• Sudden trouble seeing in one or both eyes, or double vision
• Sudden trouble walking, dizziness, loss of balance, or coordination
• Sudden severe headache with no known cause
• Drowsiness, nausea, or vomiting
How a stroke patient is affected depends on the location in the brain where the stroke occurs. For example, someone who has a small stroke may experience only minor problems such as weakness of an arm or leg. People who have larger strokes may be paralyzed on one side or lose their ability to speak, according to the National Stroke Association.
Anyone who has symptoms of a stroke needs emergency care. The sooner medical treatment begins after symptoms are noticed, the fewer brain cells may be damaged.
Can You Prevent A Stroke?

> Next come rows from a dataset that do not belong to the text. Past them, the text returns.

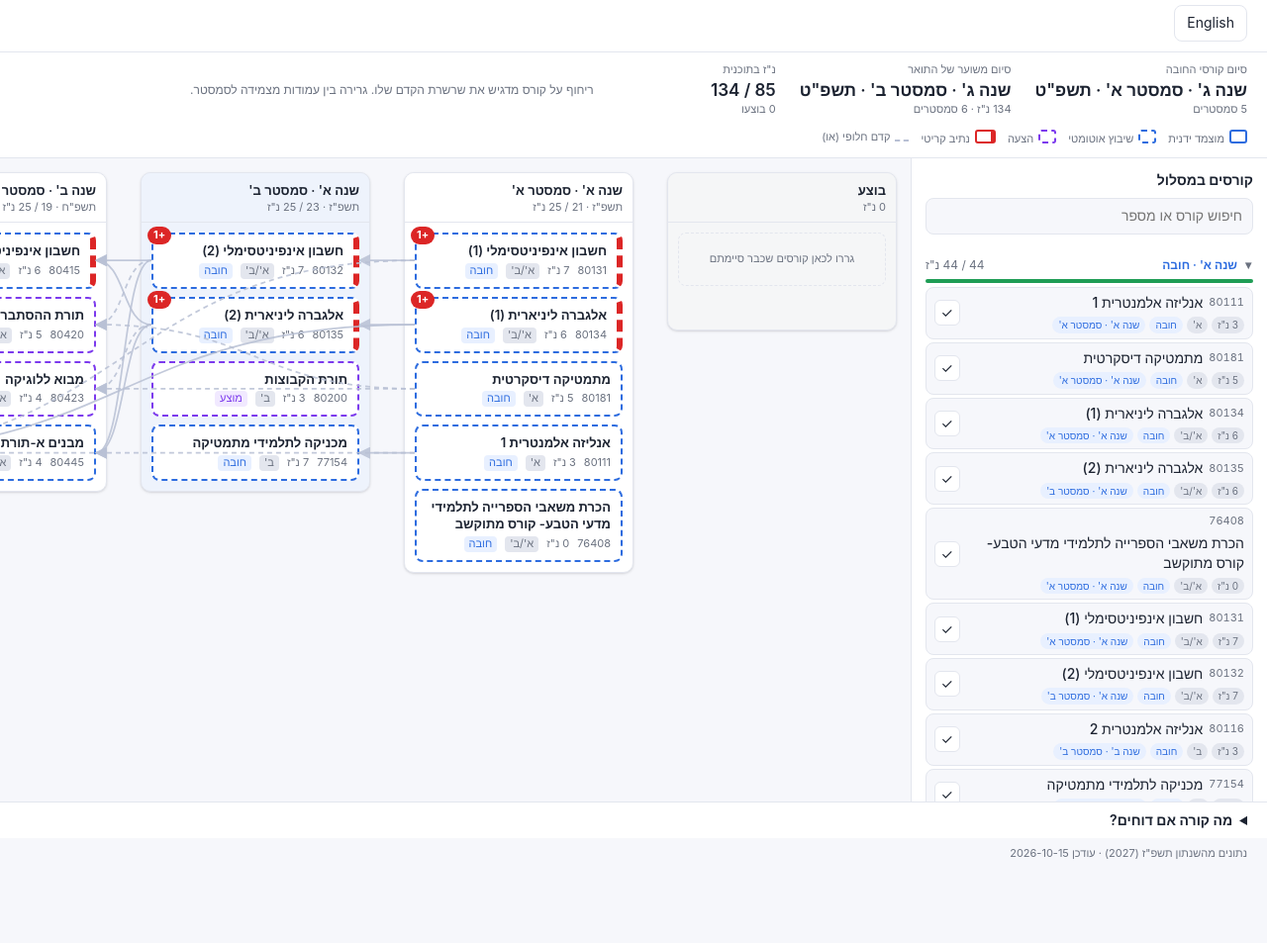
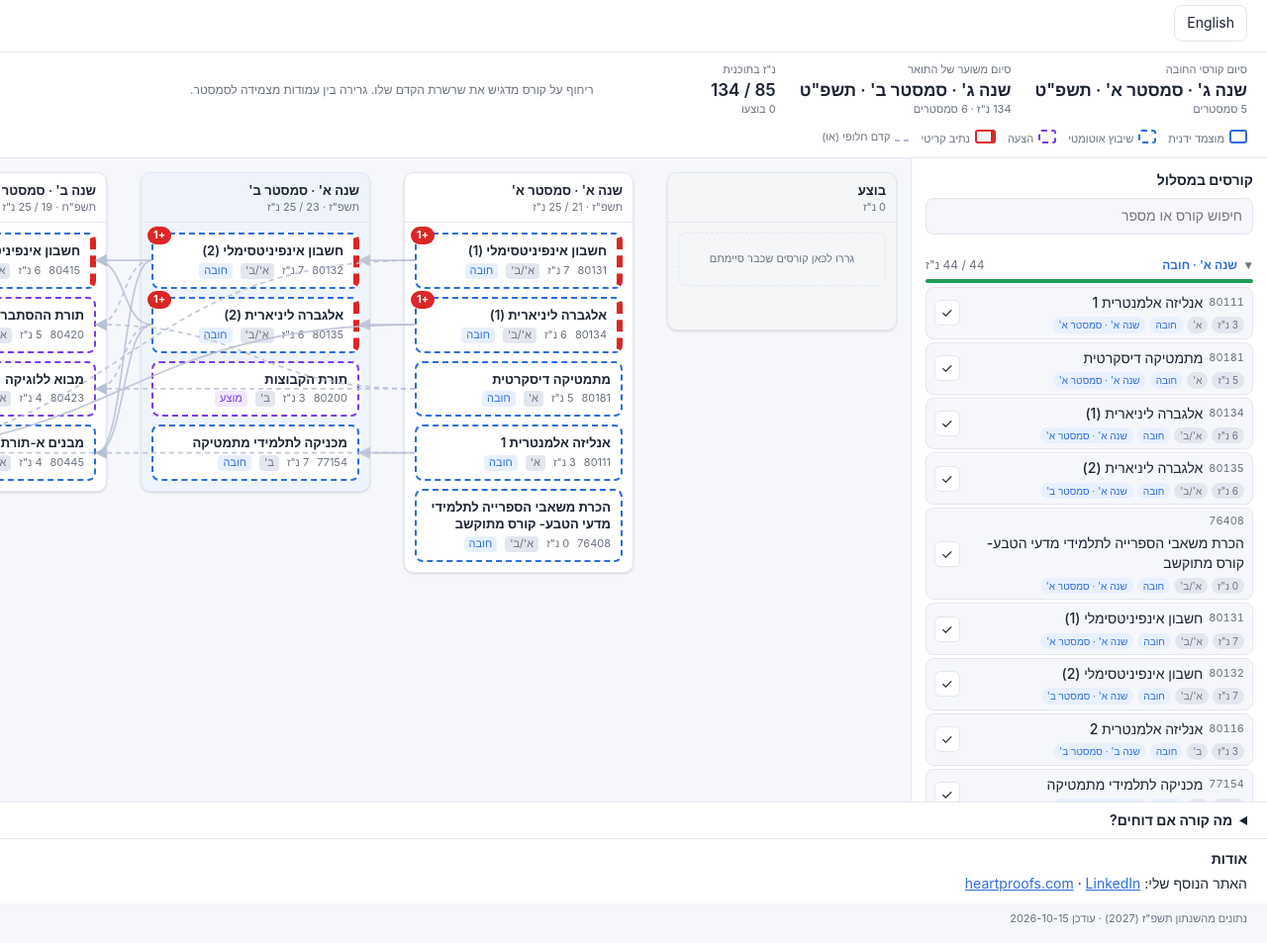
Before and after one commit to MyNameIsHeart/huji-roadmap, a plain HTML site: page index.html in a window 1280 px wide. Shown: the part 126-1079 px from the top of the page at 99% size. Before the commit the page ends 1013 px from the top, so only its background shows below. Drawn offline with Linux system fonts and the light colour scheme.

Commit message:
Degree planner for HUJI built on the Shnaton API

```diff
--- a/css/style.css
+++ b/css/style.css
@@ -184,6 +184,9 @@ main { display: flex; flex: 1; min-height: 0; }
 .sensitivity table { border-collapse: collapse; margin-top: 8px; width: 100%; max-width: 1000px; font-size: 13px; }
 .sensitivity th, .sensitivity td { text-align: start; padding: 5px 8px; border-bottom: 1px solid var(--border); vertical-align: top; }
 .sensitivity .delay { color: var(--bad); font-weight: 700; }
+.about { padding: 10px 20px; border-top: 1px solid var(--border); background: var(--panel); }
+.about h2 { font-size: 14px; margin: 0 0 4px; }
+.about p { margin: 0; }
 footer { padding: 8px 20px 16px; font-size: 11px; }
 
 .backdrop { position: fixed; inset: 0; background: rgba(0, 0, 0, .35); z-index: 20; }
--- a/index.html
+++ b/index.html
@@ -26,6 +26,7 @@
       </section>
     </main>
     <section id="sensitivity" class="sensitivity"></section>
+    <section id="about" class="about"></section>
     <footer id="footer" class="muted"></footer>
   </div>
   <div id="backdrop" class="backdrop" hidden></div>
--- a/js/app.js
+++ b/js/app.js
@@ -203,6 +203,7 @@ function render() {
   renderCatalog();
   renderBoard();
   renderSensitivity();
+  renderAbout();
   requestAnimationFrame(drawArrows);
 }
 
@@ -636,6 +637,17 @@ function renderSensitivity() {
   box.append(det);
 }
 
+function renderAbout() {
+  const box = document.getElementById('about');
+  box.replaceChildren(
+    el('h2', { text: t('about') }),
+    el('p', {},
+      el('span', { text: t('aboutSite') + ': ' }),
+      el('a', { href: 'https://heartproofs.com', target: '_blank', rel: 'noopener', text: 'heartproofs.com' }),
+      el('span', { text: ' · ' }),
+      el('a', { href: 'https://www.linkedin.com/in/noamlcv/', target: '_blank', rel: 'noopener', text: 'LinkedIn' })));
+}
+
 // ---------- boot ----------
 
 async function main() {
--- a/js/i18n.js
+++ b/js/i18n.js
@@ -95,6 +95,8 @@ const STRINGS = {
     showAllTracks: 'כל המסלולים בשנתון',
     groupNote: 'הערה',
     electivesHint: 'קורסי בחירה נוספים נספרים לפי נ"ז לתואר; הוסיפו אותם מהרשימה.',
+    about: 'אודות',
+    aboutSite: 'האתר הנוסף שלי',
   },
   en: {
     title: 'Degree Roadmap',
@@ -192,6 +194,8 @@ const STRINGS = {
     showAllTracks: 'All tracks in the Shnaton',
     groupNote: 'Note',
     electivesHint: 'Extra electives count toward the degree credits; add them from the list.',
+    about: 'About me',
+    aboutSite: 'My other website',
   },
 };
 
```
Also changed, not shown: 2 other files.
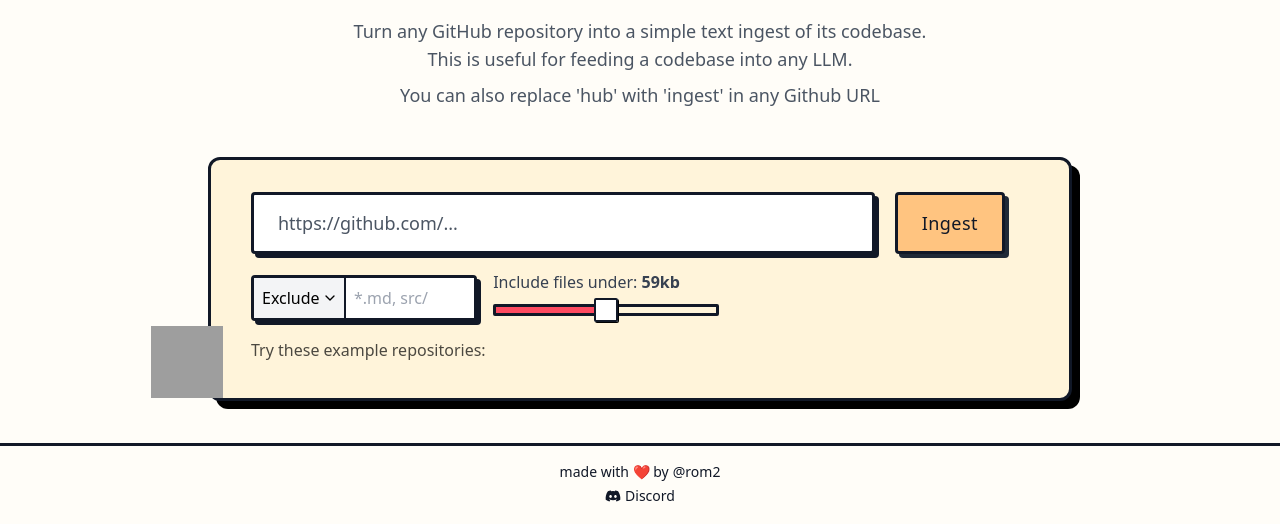
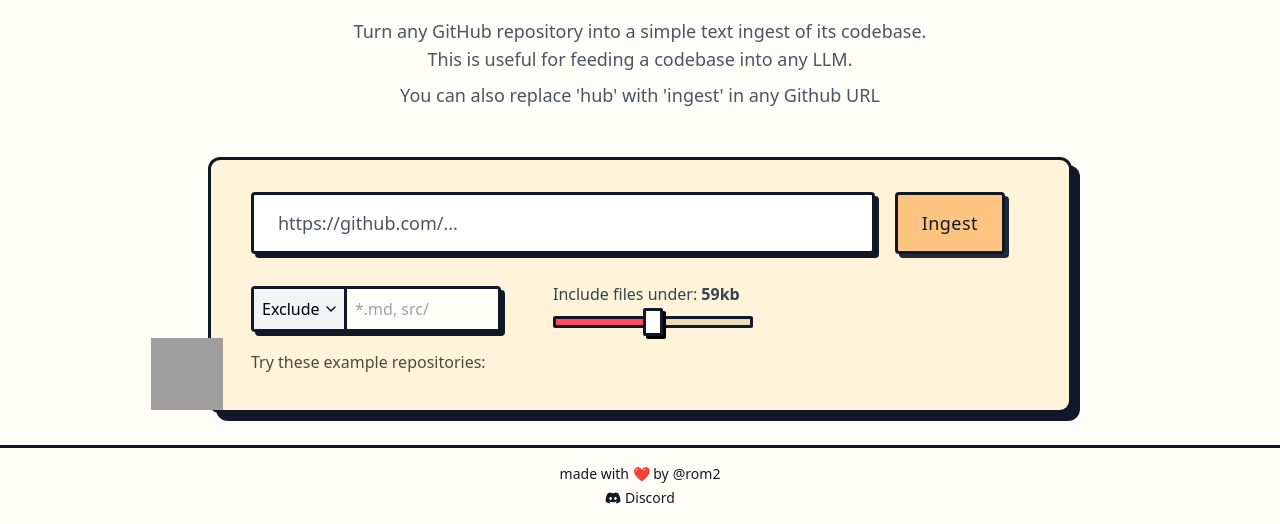
Before and after one commit to FOLKS-Tech/gitingest, a Python web app: template src/templates/index.jinja.html in a window 1280 px wide. Shown: the part 278-802 px from the top of the page. Before the commit the page ends 780 px from the top, so only its background shows below. Run offline with Jinja, Linux system fonts and the light colour scheme; the template is opened without the code that fills it, so the values that code supplies are empty; some libraries are stand-ins or nearby versions; grey boxes are pictures that could not be loaded.

Commit message:
Frontend improvements

```diff
--- a/src/config.py
+++ b/src/config.py
@@ -30,7 +30,6 @@ DEFAULT_IGNORE_PATTERNS = [
 EXAMPLE_REPOS = [
     {"name": "Gitingest", "url": "https://github.com/cyclotruc/gitingest"},
     {"name": "FastAPI", "url": "https://github.com/tiangolo/fastapi"},
-    {"name": "Ollama", "url": "https://github.com/ollama/ollama"},
     {"name": "Flask", "url": "https://github.com/pallets/flask"},
     {"name": "Tldraw", "url": "https://github.com/tldraw/tldraw"},
     {"name": "ApiAnalytics", "url": "https://github.com/tom-draper/api-analytics"},
--- a/src/templates/components/github_form.jinja.html
+++ b/src/templates/components/github_form.jinja.html
@@ -1,5 +1,5 @@
 <div class="relative">
-    <div class="w-full h-full absolute inset-0 bg-black rounded-xl translate-y-2 translate-x-2"></div>
+    <div class="w-full h-full absolute inset-0 bg-gray-900 rounded-xl translate-y-2 translate-x-2"></div>
     <div class="rounded-xl relative z-20 pl-8 sm:pl-10 pr-8 sm:pr-16 py-8 border-[3px] border-gray-900 bg-[#fff4da]">
         <img src="https://cdn.devdojo.com/images/january2023/shape-1.png"
             class="absolute md:block hidden left-0 h-[4.5rem] w-[4.5rem] bottom-0 -translate-x-full ml-3">
@@ -24,16 +24,16 @@
             <input type="hidden" name="pattern" value="">
         </form>
 
-        <div class="mt-4 relative z-20 flex gap-4 items-center">
+        <div class="mt-4 relative z-20 flex flex-wrap gap-4 items-start">
             <!-- Pattern selector -->
-            <div class="w-[30%] mt-1">
+            <div class="w-[200px] sm:w-[250px] mr-9 mt-4">
                 <div class="relative">
                     <div class="w-full h-full rounded bg-gray-900 translate-y-1 translate-x-1 absolute inset-0 z-10"></div>
                     <div class="flex relative z-20 border-[3px] border-gray-900 rounded bg-white">
                         <div class="relative flex items-center">
                             <select id="pattern_type"
                                     name="pattern_type"
-                                    class="w-21 py-2 pl-2 pr-6 appearance-none bg-gray-100 focus:outline-none border-r-[2px] border-gray-900">
+                                    class="w-21 py-2 pl-2 pr-6 appearance-none bg-gray-100 focus:outline-none border-r-[3px] border-gray-900">
                                 <option value="exclude" selected>Exclude</option>
                                 <option value="include">Include</option>
                             </select>
@@ -45,12 +45,12 @@
                                id="pattern"
                                name="pattern"
                                placeholder="*.md, src/ "
-                               class="flex-1 py-2 px-2 bg-white focus:outline-none w-full">
+                               class=" py-2 px-2 bg-[#FFFDF8] focus:outline-none w-full">
                     </div>
                 </div>
             </div>
 
-            <div class="w-[30%] ">
+            <div class="w-[200px] sm:w-[200px] mt-3">
                 <label for="file_size" class="block text-gray-700 mb-1">Include files under: <span id="size_value" class="font-bold">68kb</span></label>
                 <input type="range"
                     id="file_size"
@@ -60,28 +60,28 @@
                     required
                     value="{{ default_file_size }}"
                     class="w-full h-3
-                           bg-[#FE4A60]
+                           bg-[#FAFAFA]
                            bg-no-repeat
                            bg-[length:50%_100%]
-                           bg-[#FFF4DA]
+                           bg-[#ebdbb7]
                            appearance-none
                            border-[3px]
                            border-gray-900
                            rounded-sm
                            focus:outline-none
                            bg-gradient-to-r from-[#FE4A60] to-[#FE4A60]
+                           [&::-webkit-slider-thumb]:w-5
+                           [&::-webkit-slider-thumb]:h-7
                            [&::-webkit-slider-thumb]:appearance-none
-                           [&::-webkit-slider-thumb]:w-6
-                           [&::-webkit-slider-thumb]:h-6
                            [&::-webkit-slider-thumb]:bg-white
-                           [&::-webkit-slider-thumb]:border-[3px]
-                           [&::-webkit-slider-thumb]:border-black
                            [&::-webkit-slider-thumb]:rounded-sm
                            [&::-webkit-slider-thumb]:cursor-pointer
-                           [&::-webkit-slider-thumb]:shadow-[1px_1px_0_#000]
-                           [&::-webkit-slider-thumb]:border-black
-                           [&::-webkit-slider-thumb]:shadow-[inset_0_0_0_2px_rgb(17,24,39),1px_1px_0_#000]
-                           [&::-webkit-slider-thumb]:-mr-[10px]">
+                           [&::-webkit-slider-thumb]:border-solid
+                           [&::-webkit-slider-thumb]:border-[3px]
+                           [&::-webkit-slider-thumb]:border-gray-900
+                           [&::-webkit-slider-thumb]:shadow-[3px_3px_0_#000]
+
+                           ">
             </div>
         </div>
 
@@ -92,7 +92,7 @@
             <div class="flex flex-wrap gap-2">
                 {% for example in examples %}
                 <button onclick="submitExample('{{ example.url }}')"
-                    class="px-4 py-2 bg-[#F5F5F5] hover:bg-gray-100 text-gray-900 rounded transition-colors duration-200 border-[3px] border-gray-900 relative hover:-translate-y-px hover:-translate-x-px">
+                    class="px-4 py-1 bg-[#EBDBB7] hover:bg-[#FFC480] text-gray-900 rounded transition-colors duration-200 border-[3px] border-gray-900 relative hover:-translate-y-px hover:-translate-x-px">
                     {{ example.name }}
                     </button>
                     {% endfor %}
--- a/src/templates/components/result.jinja.html
+++ b/src/templates/components/result.jinja.html
@@ -1,7 +1,7 @@
 {% if result %}
             <div class="mt-10" data-results>
                 <div class="relative">
-                    <div class="w-full h-full absolute inset-0 bg-black rounded-xl translate-y-2 translate-x-2"></div>
+                    <div class="w-full h-full absolute inset-0 bg-gray-900 rounded-xl translate-y-2 translate-x-2"></div>
                     <div class="bg-[#fafafa] rounded-xl border-[3px] border-gray-900 p-6 relative z-20 space-y-6">
                         <!-- Summary and Directory Structure -->
                         <div class="grid grid-cols-1 md:grid-cols-12 gap-6">
```
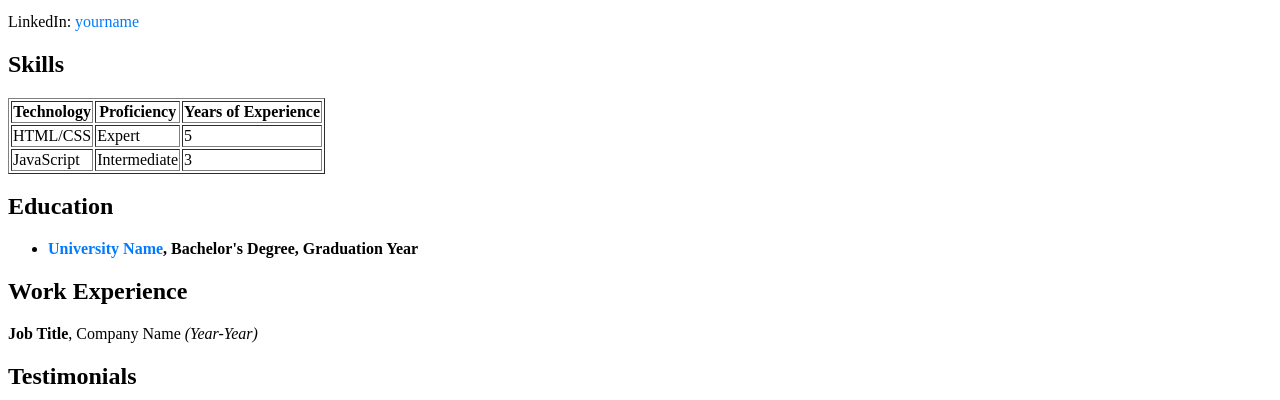
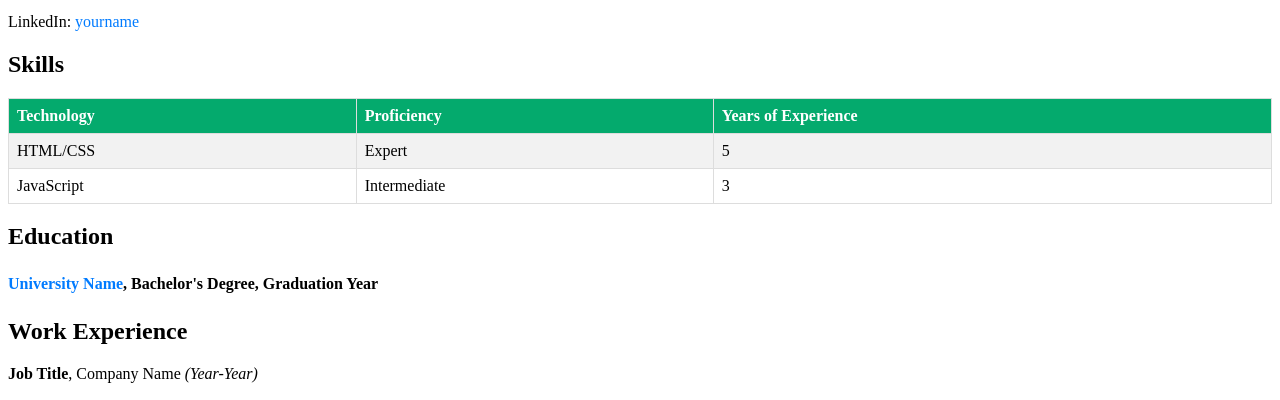
Before and after one commit to kmehner/complex-css, a plain HTML site: page index.html in a window 1280 px wide. Shown: the part 394-794 px from the top of the page. Drawn offline with Linux system fonts and the light colour scheme.

Commit message:
Styling tables

```diff
--- a/index.html
+++ b/index.html
@@ -66,6 +66,42 @@
     }
     a:visited {
       color: purple; /* Visited links */
+    }
+
+    /* Styling Tables */
+    table {
+      border-collapse: collapse;
+      width: 100%;
+    }
+    th,
+    td {
+      border: 1px solid #ddd;
+      padding: 8px;
+      text-align: left;
+    }
+    th {
+      background-color: #04aa6d;
+      color: white;
+    }
+    tr:nth-child(even) {
+      background-color: #f2f2f2;
+    }
+    tr:hover {
+      background-color: #ddd;
+    }
+
+    /* List Styling */
+    ul {
+      list-style-type: none;
+      padding: 0;
+    }
+
+    li {
+      padding: 5px 0;
+    }
+
+    ul li:first-child {
+      font-weight: bold;
     }
   </style>
 
```
Also changed, not shown: css.txt.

Up to 80 percent of all strokes are preventable, according to the National Stroke Association. The basics of preventing a stroke are similar to the steps to having a healthy heart, including exercising regularly, not smoking, keeping cholesterol and blood pressure down and keeping a diet low in sodium and fat.
A stroke can happen at any stage of life, even in fetuses and children, but it becomes more likely with age. Stroke occurs most often in people over age 65.
How Do Doctors Treat Strokes?
Strokes are treated in several different ways, including by surgery, medications, hospital care and rehabilitation. Strokes caused by blood clots might be treated with a surgery to remove artery plaque or an angioplasty surgery.
A drug that dissolves blood clots might also be used. Called tissue plasminogen activator, or tPA, the drug dissolves the clot and can restore blood flow to the brain. TPA is usually effective only if administered promptly.